▸ Your assignment
Would you please give every entry again exactly, without the pictures?

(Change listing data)
________________________

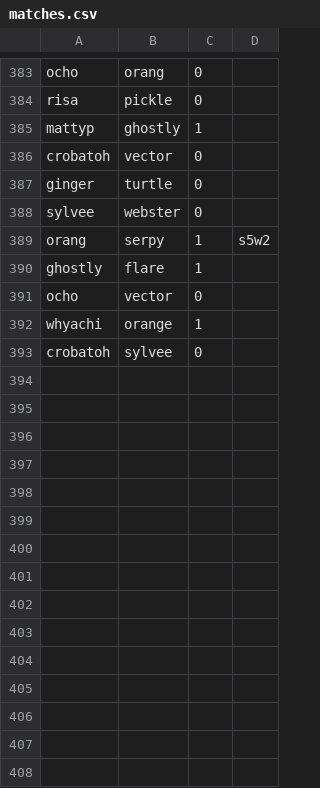
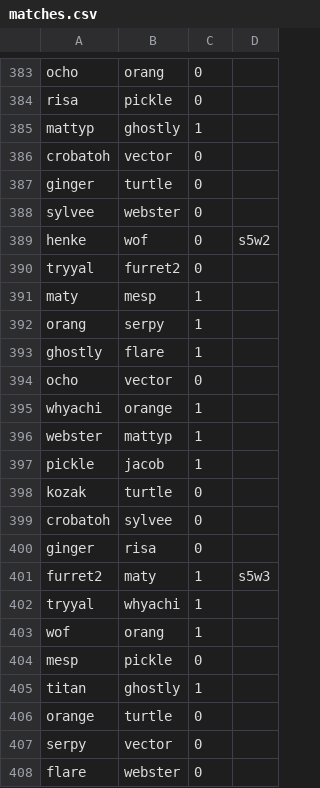
Before and after one commit to TheMesp/spoink-backend, a CSV file: spoinkbot/matches.csv, drawn as a sheet; only a part is shown, gaps mark what is left out; the diff covers the shown part only.

```diff
--- a/spoinkbot/matches.csv
+++ b/spoinkbot/matches.csv
@@ -388,3 +388,6 @@ ginger,turtle,0
 sylvee,webster,0
-orang,serpy,1,s5w2
+henke,wof,0,s5w2
+tryyal,furret2,0
+maty,mesp,1
+orang,serpy,1
 ghostly,flare,1
@@ -392,2 +395,14 @@ ocho,vector,0
 whyachi,orange,1
+webster,mattyp,1
+pickle,jacob,1
+kozak,turtle,0
 crobatoh,sylvee,0
+ginger,risa,0
+furret2,maty,1,s5w3
+tryyal,whyachi,1
+wof,orang,1
+mesp,pickle,0
+titan,ghostly,1
+orange,turtle,0
+serpy,vector,0
+flare,webster,0
```
Also changed, not shown: 16 added rows and 36 edited cells elsewhere in this file, 1 other file.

________________________

▸ Output of the task
Before and after one commit to TheMesp/spoink-backend, a CSV file: spoinkbot/matches.csv, drawn as a sheet; only a part is shown, gaps mark what is left out; the diff covers the shown part only.

```diff
--- a/spoinkbot/matches.csv
+++ b/spoinkbot/matches.csv
@@ -388,3 +388,6 @@ ginger,turtle,0
 sylvee,webster,0
-orang,serpy,1,s5w2
+henke,wof,0,s5w2
+tryyal,furret2,0
+maty,mesp,1
+orang,serpy,1
 ghostly,flare,1
@@ -392,2 +395,14 @@ ocho,vector,0
 whyachi,orange,1
+webster,mattyp,1
+pickle,jacob,1
+kozak,turtle,0
 crobatoh,sylvee,0
+ginger,risa,0
+furret2,maty,1,s5w3
+tryyal,whyachi,1
+wof,orang,1
+mesp,pickle,0
+titan,ghostly,1
+orange,turtle,0
+serpy,vector,0
+flare,webster,0
```
Also changed, not shown: 16 added rows and 36 edited cells elsewhere in this file, 1 other file.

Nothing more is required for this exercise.